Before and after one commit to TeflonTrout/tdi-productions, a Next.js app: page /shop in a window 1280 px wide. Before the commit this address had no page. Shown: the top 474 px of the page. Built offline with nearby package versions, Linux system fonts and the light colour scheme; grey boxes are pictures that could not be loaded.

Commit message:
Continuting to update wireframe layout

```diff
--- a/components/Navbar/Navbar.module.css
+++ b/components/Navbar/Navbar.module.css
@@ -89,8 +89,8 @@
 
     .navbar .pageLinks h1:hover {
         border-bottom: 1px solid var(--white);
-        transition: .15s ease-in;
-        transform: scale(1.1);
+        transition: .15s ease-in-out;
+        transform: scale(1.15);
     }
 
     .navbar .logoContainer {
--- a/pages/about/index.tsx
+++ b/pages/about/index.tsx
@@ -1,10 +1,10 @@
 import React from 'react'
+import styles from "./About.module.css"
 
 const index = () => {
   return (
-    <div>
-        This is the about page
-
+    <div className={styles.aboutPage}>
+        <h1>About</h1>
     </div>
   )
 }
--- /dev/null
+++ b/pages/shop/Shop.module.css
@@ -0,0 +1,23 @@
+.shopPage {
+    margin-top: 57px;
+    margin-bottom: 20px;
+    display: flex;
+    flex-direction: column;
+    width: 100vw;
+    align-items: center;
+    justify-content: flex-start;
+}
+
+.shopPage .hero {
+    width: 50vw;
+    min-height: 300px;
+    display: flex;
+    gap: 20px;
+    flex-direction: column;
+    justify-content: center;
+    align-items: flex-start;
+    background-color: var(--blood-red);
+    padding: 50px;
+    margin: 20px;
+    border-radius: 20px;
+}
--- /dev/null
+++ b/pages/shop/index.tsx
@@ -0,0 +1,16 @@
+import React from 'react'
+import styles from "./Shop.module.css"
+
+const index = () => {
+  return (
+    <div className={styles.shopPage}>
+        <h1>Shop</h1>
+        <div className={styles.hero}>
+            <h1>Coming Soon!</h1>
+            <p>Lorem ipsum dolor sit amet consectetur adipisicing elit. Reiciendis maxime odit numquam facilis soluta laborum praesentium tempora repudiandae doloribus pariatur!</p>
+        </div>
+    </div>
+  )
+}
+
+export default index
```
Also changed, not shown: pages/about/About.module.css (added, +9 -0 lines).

§ **TASK DESCRIPTION**
Your answer should be the whole listing above, repeated exactly as it appears.

§ **SOLUTION FOR THIS TASK**
Before and after one commit to TeflonTrout/tdi-productions, a Next.js app: page /shop in a window 1280 px wide. Before the commit this address had no page. Shown: the top 474 px of the page. Built offline with nearby package versions, Linux system fonts and the light colour scheme; grey boxes are pictures that could not be loaded.

Commit message:
Continuting to update wireframe layout

```diff
--- a/components/Navbar/Navbar.module.css
+++ b/components/Navbar/Navbar.module.css
@@ -89,8 +89,8 @@
 
     .navbar .pageLinks h1:hover {
         border-bottom: 1px solid var(--white);
-        transition: .15s ease-in;
-        transform: scale(1.1);
+        transition: .15s ease-in-out;
+        transform: scale(1.15);
     }
 
     .navbar .logoContainer {
--- a/pages/about/index.tsx
+++ b/pages/about/index.tsx
@@ -1,10 +1,10 @@
 import React from 'react'
+import styles from "./About.module.css"
 
 const index = () => {
   return (
-    <div>
-        This is the about page
-
+    <div className={styles.aboutPage}>
+        <h1>About</h1>
     </div>
   )
 }
--- /dev/null
+++ b/pages/shop/Shop.module.css
@@ -0,0 +1,23 @@
+.shopPage {
+    margin-top: 57px;
+    margin-bottom: 20px;
+    display: flex;
+    flex-direction: column;
+    width: 100vw;
+    align-items: center;
+    justify-content: flex-start;
+}
+
+.shopPage .hero {
+    width: 50vw;
+    min-height: 300px;
+    display: flex;
+    gap: 20px;
+    flex-direction: column;
+    justify-content: center;
+    align-items: flex-start;
+    background-color: var(--blood-red);
+    padding: 50px;
+    margin: 20px;
+    border-radius: 20px;
+}
--- /dev/null
+++ b/pages/shop/index.tsx
@@ -0,0 +1,16 @@
+import React from 'react'
+import styles from "./Shop.module.css"
+
+const index = () => {
+  return (
+    <div className={styles.shopPage}>
+        <h1>Shop</h1>
+        <div className={styles.hero}>
+            <h1>Coming Soon!</h1>
+            <p>Lorem ipsum dolor sit amet consectetur adipisicing elit. Reiciendis maxime odit numquam facilis soluta laborum praesentium tempora repudiandae doloribus pariatur!</p>
+        </div>
+    </div>
+  )
+}
+
+export default index
```
Also changed, not shown: pages/about/About.module.css (added, +9 -0 lines).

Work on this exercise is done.